If all goes according to plan, passersby in Harvard Square may soon be able to give pan-handlers coupons which they can use to purchase food and articles they need.
The organizers of Spare Change newspaper, written and sold by members of Cambridge's homeless community, said they are working with Harvard Square area businesses and with Store 24 to develop a new system of giving. Customers would purchase books of coupons worth 25 cents each, which they could then give to sidewalk solicitors.
Maria Torrez, the new executive director of the program named Coupons Inc. said the idea to issue the coupons generated from a Berkeley, California-based program named Berkeley Cares.
Torrez said Brookline attorney Zachary J. Shulman brought the Berkeley program to Spare Change's attention and agreed to serve as legal counsel for a Cambridge coupon exchange.
"We [at Spare Change] thought it was a really good idea," Torrez said. "It was different because instead of using the word 'voucher,' which people tend to associate with the welfare department, we only use the word 'coupon.'"
Shulman said yesterday that the idea for the coupon program occurred to him when a friend mentioned the Berkeley program to him while he was vacationing there last July. He said he brought the idea of starting a Cambridge coupon program to Spare Change and offered the services of his law firm, Ropes & Gray.
"To be honest," Shulman said, "progress has been slow. We're trying to get more organizations on board."
Ropes & Gray has devoted a great deal of time and energy toward encouraging area businesses to agree to redeem the coupons.
Shulman said Store 24 is the only market so far that has agreed to redeem the coupons, adding that he hopes to interest area pharmacies, restaurants and stores in the program.
Shulman warns that the program can not succeed without the support of area businesses. He explains their slow response as prudence, rather than a concern over image that Torrez anticipated.
Homeless persons interviewed in the Square yesterday had mixed reactions to the program.
Burell White, who was selling Spare Change near Church Street, said he was a recovering drug addict and felt the program ensured that panhandlers would not simply use their profits to purchase liquor.
"I totally agree with [coupons] because most of them do sit out here and then run to the liquor store," he said.

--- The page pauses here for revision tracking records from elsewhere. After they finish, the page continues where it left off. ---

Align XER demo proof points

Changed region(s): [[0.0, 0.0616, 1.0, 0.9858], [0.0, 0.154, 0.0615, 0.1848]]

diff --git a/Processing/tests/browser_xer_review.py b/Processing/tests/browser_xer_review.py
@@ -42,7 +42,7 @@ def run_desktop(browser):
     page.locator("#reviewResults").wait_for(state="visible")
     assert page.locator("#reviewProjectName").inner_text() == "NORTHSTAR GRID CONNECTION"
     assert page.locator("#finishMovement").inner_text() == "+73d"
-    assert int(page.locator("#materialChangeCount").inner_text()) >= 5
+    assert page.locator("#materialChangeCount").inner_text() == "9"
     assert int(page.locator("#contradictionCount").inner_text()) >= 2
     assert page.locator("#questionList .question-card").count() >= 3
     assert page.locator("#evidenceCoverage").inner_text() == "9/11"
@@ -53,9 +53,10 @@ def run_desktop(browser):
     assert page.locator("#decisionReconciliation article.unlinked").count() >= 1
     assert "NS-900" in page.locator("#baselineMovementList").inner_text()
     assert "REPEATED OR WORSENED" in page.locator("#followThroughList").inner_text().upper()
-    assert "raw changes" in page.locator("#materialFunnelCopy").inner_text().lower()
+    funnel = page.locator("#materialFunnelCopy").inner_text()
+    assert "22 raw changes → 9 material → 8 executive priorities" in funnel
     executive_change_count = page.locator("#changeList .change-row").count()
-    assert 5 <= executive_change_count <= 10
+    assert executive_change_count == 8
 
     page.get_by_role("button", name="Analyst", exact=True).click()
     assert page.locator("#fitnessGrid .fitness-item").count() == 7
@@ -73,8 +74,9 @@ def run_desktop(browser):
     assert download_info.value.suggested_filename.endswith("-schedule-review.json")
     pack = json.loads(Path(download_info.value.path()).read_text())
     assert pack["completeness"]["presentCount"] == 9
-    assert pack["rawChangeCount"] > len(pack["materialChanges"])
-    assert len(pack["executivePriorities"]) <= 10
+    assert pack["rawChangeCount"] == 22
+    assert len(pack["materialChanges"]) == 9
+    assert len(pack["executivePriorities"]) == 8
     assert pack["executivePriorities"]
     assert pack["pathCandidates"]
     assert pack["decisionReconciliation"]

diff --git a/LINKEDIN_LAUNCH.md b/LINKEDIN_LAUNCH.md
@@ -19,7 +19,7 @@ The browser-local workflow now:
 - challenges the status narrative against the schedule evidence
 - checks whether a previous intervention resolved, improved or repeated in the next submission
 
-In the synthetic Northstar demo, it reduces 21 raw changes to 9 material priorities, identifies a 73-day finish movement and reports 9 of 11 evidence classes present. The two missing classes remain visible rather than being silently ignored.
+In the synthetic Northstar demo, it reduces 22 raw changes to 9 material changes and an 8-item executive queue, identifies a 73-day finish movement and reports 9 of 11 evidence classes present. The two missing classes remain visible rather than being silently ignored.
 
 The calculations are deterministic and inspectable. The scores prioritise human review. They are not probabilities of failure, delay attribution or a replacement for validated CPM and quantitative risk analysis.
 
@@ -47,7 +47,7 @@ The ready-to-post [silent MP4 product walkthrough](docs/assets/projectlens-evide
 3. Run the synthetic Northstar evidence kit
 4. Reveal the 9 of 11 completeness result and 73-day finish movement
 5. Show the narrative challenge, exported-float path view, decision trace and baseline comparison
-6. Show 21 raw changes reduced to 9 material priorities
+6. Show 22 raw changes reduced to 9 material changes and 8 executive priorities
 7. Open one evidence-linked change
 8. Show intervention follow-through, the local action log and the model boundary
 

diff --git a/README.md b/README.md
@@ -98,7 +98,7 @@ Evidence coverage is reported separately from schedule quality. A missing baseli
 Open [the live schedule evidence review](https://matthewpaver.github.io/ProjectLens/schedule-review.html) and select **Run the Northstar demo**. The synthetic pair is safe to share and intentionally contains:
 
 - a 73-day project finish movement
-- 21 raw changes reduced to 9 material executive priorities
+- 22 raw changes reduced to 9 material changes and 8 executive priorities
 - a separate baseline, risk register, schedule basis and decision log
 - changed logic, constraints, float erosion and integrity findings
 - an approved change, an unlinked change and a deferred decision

Another Spare Change vendor, Raheem, said the program might be good for panhandlers or alcoholics, but would not suit his needs because he uses cash, not coupons, to purchase his papers for 75 cents.
"For me, it wouldn't be any good," he said, "I had to use money to buy these [Spare Change] papers. For people who are standing around panhandling, I guess it would be good. For an alcoholic, I guess it would be good."
Spare Change Helps Reintegrate Homeless Into CommunityIn the six years Greg Dougherty has been a Spare Change vendor, his smile and sales pitch have become a
Fifteen Minutes: Brother. Can You Spare a Dime?Harvard Square is busting at the seams with street vendors--trinkets, Mexican pullover sweaters and balloon animals are proffered up and
University Wins Land Auction With $151M BidThe University dipped into its swollen coffers yesterday, cementing its plans for future development across the Charles River with a
NSA Group Maps Work On Purchase Card PlanAn NSA committee, which met over the weekend in the Shepard Room of Phillips Brooks House, is now ready to
Homeless AwardsThe Homeless Empowerment Project, publishers of the Spare Change newspaper, yesterday announced plans to sell a tape of music by
Vendor Asks Square To ‘Spare Change'For more than a decade, passersby in Harvard Square have been greeted by a familiar booming voice in front of